Construction work is dangerous. Simply put, this is why a scaffold is a high necessity. But let’s break this down a little…
A scaffold is a temporary framework put up to give construction workers a safe, stable footing when working above ground level.
It’s typically made from aluminum or steel tubes, couplers or frames, and wooden boards or decking also made from aluminum or steel. When assembled these form a supportive framework that can be many stories tall.
So, why exactly go to the trouble of constructing this engineering feat only to dismantle it again at the end of the project? We’ve thrown together a list of important and practical ‘why’s’…
- Health and safety duties at work
Why not just throw a bunch of ladders together? It’s in everyone’s best interest to have a safe work environment, and that includes providing a sturdy footing when working above the height of the average person.
- Manage risks
Tying into the above, it’s duty of care to minimize the risk of personal injury on the job. Managing risks comes with the following steps…
- Identifying risks – spotting a potential problem that could occur before it even happens
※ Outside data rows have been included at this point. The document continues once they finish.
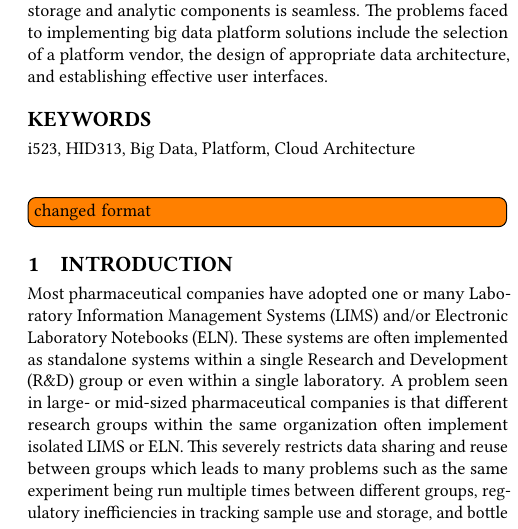
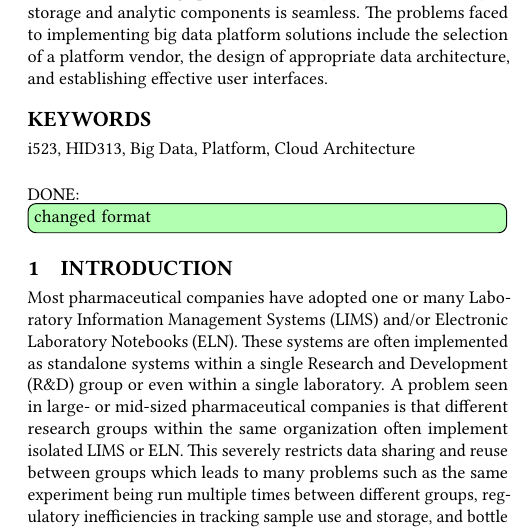
Before and after one commit to tifabi/hid313, a LaTeX paper (paper1/report.tex): part of one column of page 1 of 3, cut so that both start at the same text. Compiled offline with pdfLaTeX.

Commit message:
Update report.tex

```diff
--- a/paper1/report.tex
+++ b/paper1/report.tex
@@ -29,7 +29,7 @@ Big Data platform solutions allow data producers to use data to the fullest pote
 
 \maketitle
 
-\TODO{changed format}
+\DONE{changed format} %Confirmed with Saber 10.20.2017 in 4pm call
 
 \section{Introduction}
 Most pharmaceutical companies have adopted one or many Laboratory Information Management Systems (LIMS) and/or Electronic Laboratory Notebooks (ELN). These systems are often implemented as standalone systems within a single Research and Development (R\&D) group or even within a single laboratory. A problem seen in large- or mid-sized pharmaceutical companies is that different research groups within the same organization often implement isolated LIMS or ELN. This severely restricts data sharing and reuse between groups which leads to many problems such as the same experiment being run multiple times between different groups, regulatory inefficiencies in tracking sample use and storage, and bottle necked development cycles due to missing data.
```
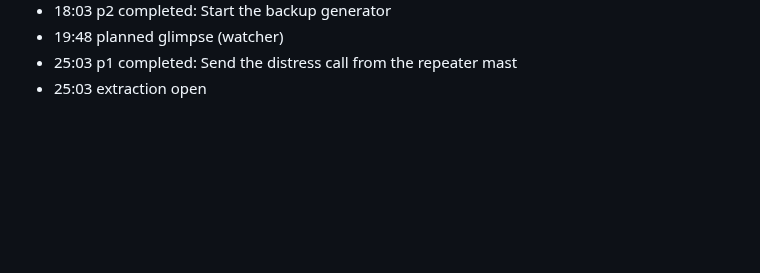
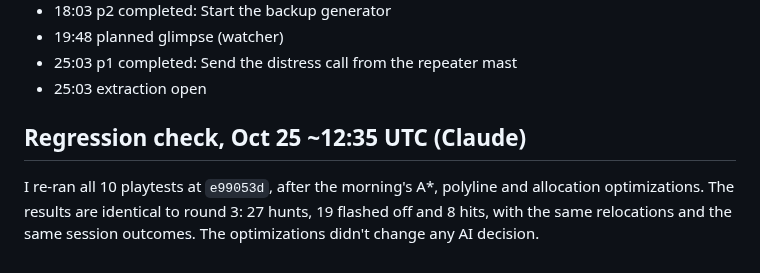
Before and after one commit to FreshFroge/helium-moon, a Markdown page: docs/HUNT_PLAYTESTS.md, the part around the change. Drawn GitHub-style; folded sections open; blank space fills up the shorter version.

Commit message:
Hunt playtests: regression re-run after optimizations is identical (27 hunts / 19 flashed / 8 hits)
Co-Authored-By: Claude Opus 5.5 <noreply@anthropic.com>
Claude-Session: https://claude.ai/code/session_012YnodyESDS8mUEGfAAzk9t

```diff
--- a/docs/HUNT_PLAYTESTS.md
+++ b/docs/HUNT_PLAYTESTS.md
@@ -718,3 +718,10 @@ Players: p1 (cautious, gen branch), p2 (rusher, relay branch), p3 (rusher, escor
 - 25:03 extraction open
 
 </details>
+
+## Regression check, Oct 25 ~12:35 UTC (Claude)
+
+I re-ran all 10 playtests at `e99053d`, after the morning's A*, polyline and
+allocation optimizations. The results are identical to round 3: 27 hunts, 19
+flashed off and 8 hits, with the same relocations and the same session
+outcomes. The optimizations didn't change any AI decision.
```
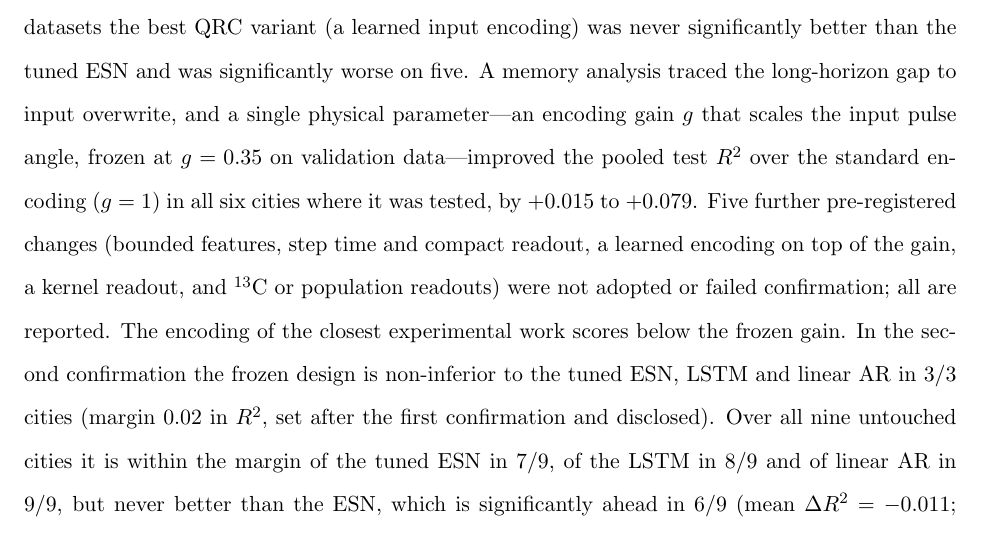
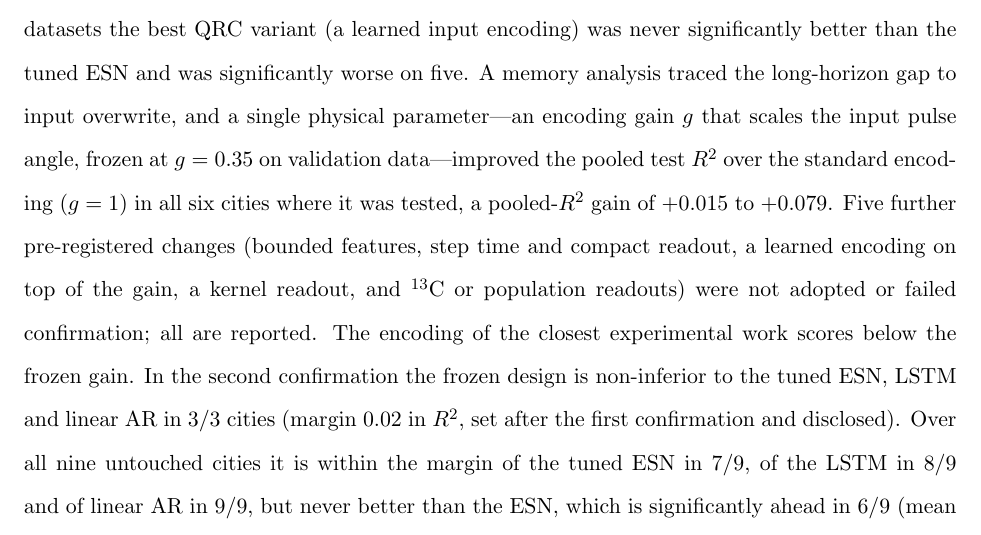
Before and after one commit to siridech-bo/CiRA-Quantum, a LaTeX paper (docs/QRC/QRC_Manuscript.tex): part of page 2 of 28, cut so that both start at the same text. Compiled offline with pdfLaTeX.

Commit message:
Abstract: label the gain range as a pooled-R2 gain (review clarification; distinct from the long-horizon +0.0757)
Co-Authored-By: Claude Opus 5.5 <noreply@anthropic.com>

```diff
--- a/docs/QRC/QRC_Manuscript.tex
+++ b/docs/QRC/QRC_Manuscript.tex
@@ -56,8 +56,8 @@ development datasets the best QRC variant (a learned input encoding) was never
 significantly better than the tuned ESN and was significantly worse on five. A memory analysis traced the long-horizon gap to
 input overwrite, and a single physical parameter---an encoding gain $g$ that scales the
 input pulse angle, frozen at $g=0.35$ on validation data---improved the pooled test
-$R^2$ over the standard encoding ($g=1$) in all six cities where it was tested, by
-$+0.015$ to $+0.079$. Five further pre-registered changes (bounded features, step time
+$R^2$ over the standard encoding ($g=1$) in all six cities where it was tested, a
+pooled-$R^2$ gain of $+0.015$ to $+0.079$. Five further pre-registered changes (bounded features, step time
 and compact readout, a learned encoding on top of the gain, a kernel readout, and
 $^{13}$C or population readouts) were not adopted or failed confirmation; all are
 reported. The encoding of the closest experimental work scores below the frozen gain. In the second confirmation the frozen
```
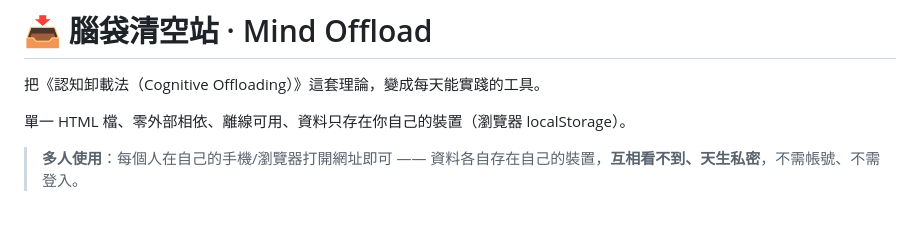
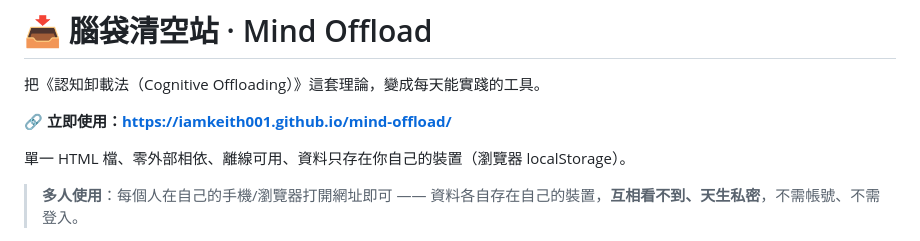
Before and after one commit to iamkeith001/mind-offload, a Markdown page: README.md, the part around the change. GitHub-like rendering; blank space fills up the shorter version.

Commit message:
docs: 加入線上網址
Co-Authored-By: Claude Fable 5 <noreply@anthropic.com>

```diff
--- a/README.md
+++ b/README.md
@@ -1,6 +1,8 @@
 # 📥 腦袋清空站 · Mind Offload
 
 把《認知卸載法（Cognitive Offloading）》這套理論，變成每天能實踐的工具。
+
+**🔗 立即使用：https://iamkeith001.github.io/mind-offload/**
 
 單一 HTML 檔、零外部相依、離線可用、資料只存在你自己的裝置（瀏覽器 localStorage）。
 
```
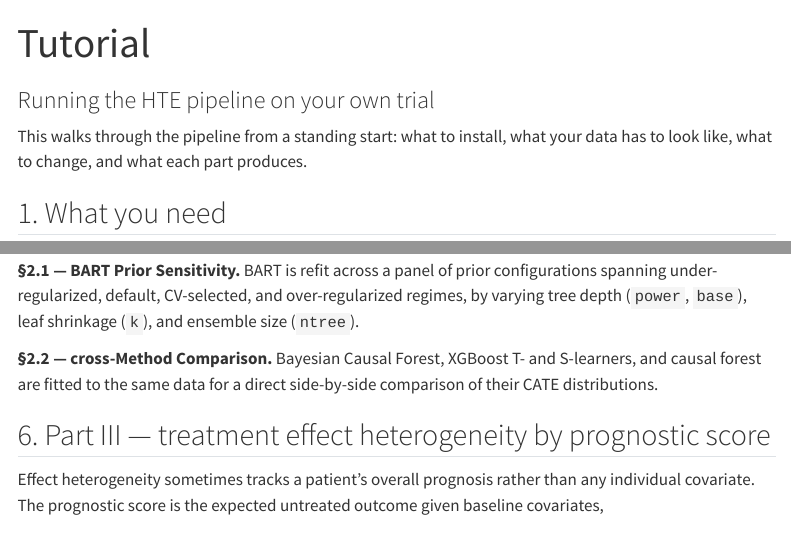
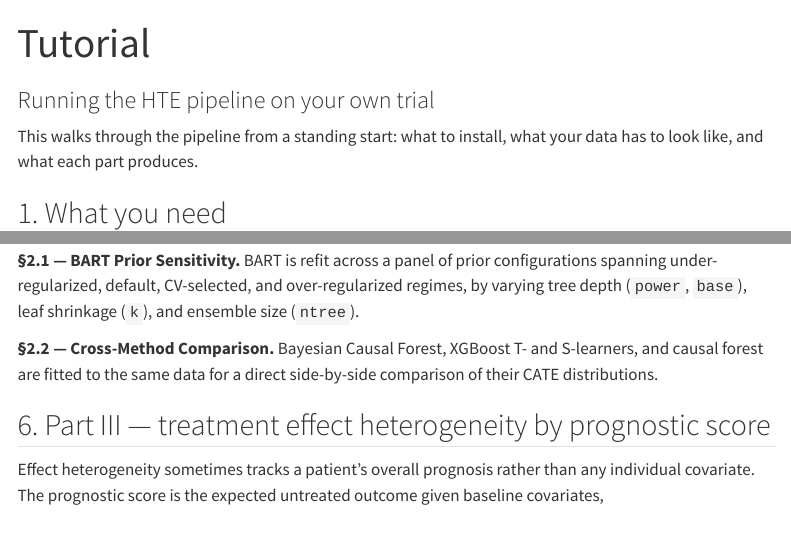
Before and after one commit to Zhe-Chen-1999/hte-pipeline-site, a Quarto document (tutorial.qmd): the page in a window 1100 px wide, from its top, and a second part further down, joined at a grey line. Rendered offline with R 4.5, knitr and Pandoc in place of Quarto, with nearby package versions; menus at the side of the page are left out.

Commit message:
Update tutorial.qmd

```diff
--- a/tutorial.qmd
+++ b/tutorial.qmd
@@ -6,7 +6,7 @@ toc-depth: 2
 ---
 
 This walks through the pipeline from a standing start: what to install, what your
-data has to look like, what to change, and what each part produces.
+data has to look like, and what each part produces.
 
 ## 1. What you need
 
@@ -175,7 +175,7 @@ Two checks on whether the Part I picture survives scrutiny.
 
 **§2.1 — BART Prior Sensitivity.** BART is refit across a panel of prior configurations spanning under-regularized, default, CV-selected, and over-regularized regimes, by varying tree depth (`power`, `base`), leaf shrinkage (`k`), and ensemble size (`ntree`).
 
-**§2.2 — cross-Method Comparison.** Bayesian Causal Forest, XGBoost T- and S-learners,
+**§2.2 — Cross-Method Comparison.** Bayesian Causal Forest, XGBoost T- and S-learners,
 and causal forest are fitted to the same data for a direct side-by-side comparison of their CATE distributions.
 
 ## 6. Part III — treatment effect heterogeneity by prognostic score
```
- Assessing risks – understanding the nature and seriousness of each of these potential problems
- Controlling risks – taking action to minimize the chance of hazardous scenarios actually happening
- Reviewing risks – feedback to verify the problem is at bay.
- Work on multiple levels at the same time
Often, the work that needs to be done isn’t contained in a single area, with spots on different levels and sides needing attention. A scaffold framework makes non-localized work easier. It’s easier to work from different parts of the structure simultaneously.
- Finding out about hazards from a safe distance
A scaffold allows workers to walk around the site and identify potential hazards, without having to go in too close. We’re talking those within the structure, and around it. The elevation provides a handy perspective on the surrounding environment.
- Easier to bring the toolkit
If it were just ladders, the worker would need to take one tool up at time. And take it down. To swap, and bring a new tool up…
The scaffold gives the worker somewhere to put their tool box and have everything they need with them at the exact spot they’re working on.
- Safe transportation of goods
Tying in with this, is being able to safely transport not only tools but building materials from one location of the structure to another.
- Better for business
Also, construction companies can’t afford an accident. The scaffold towers are a pledge to keeping up the occupational health and safety standards, and hopefully avoid paying out workers compensation.
- Makes it easier to refresh a city
Our steel beams are also imperative to touching up run down buildings that may be city icons, or architectural feats. Two great examples where this has happened is the Queen Victoria Building in Sydney CBD and Quadrangle building at Sydney University.
Now we’ve talked about a bunch of within the construction site. But what uses are there for the humble scaffold outside of this? Here are a couple other places it’s come in handy that you may not know about…
So the building is up and the framework has been dismantled. But down the track there may come a time where the building is need of a specialist clean. However will we reach up there?
- Camera, lights, music!
No major event could happen without a scaffold or two. We’re talking sports events, festival stages, and concerts, to support cameras, lighting, speakers, and more.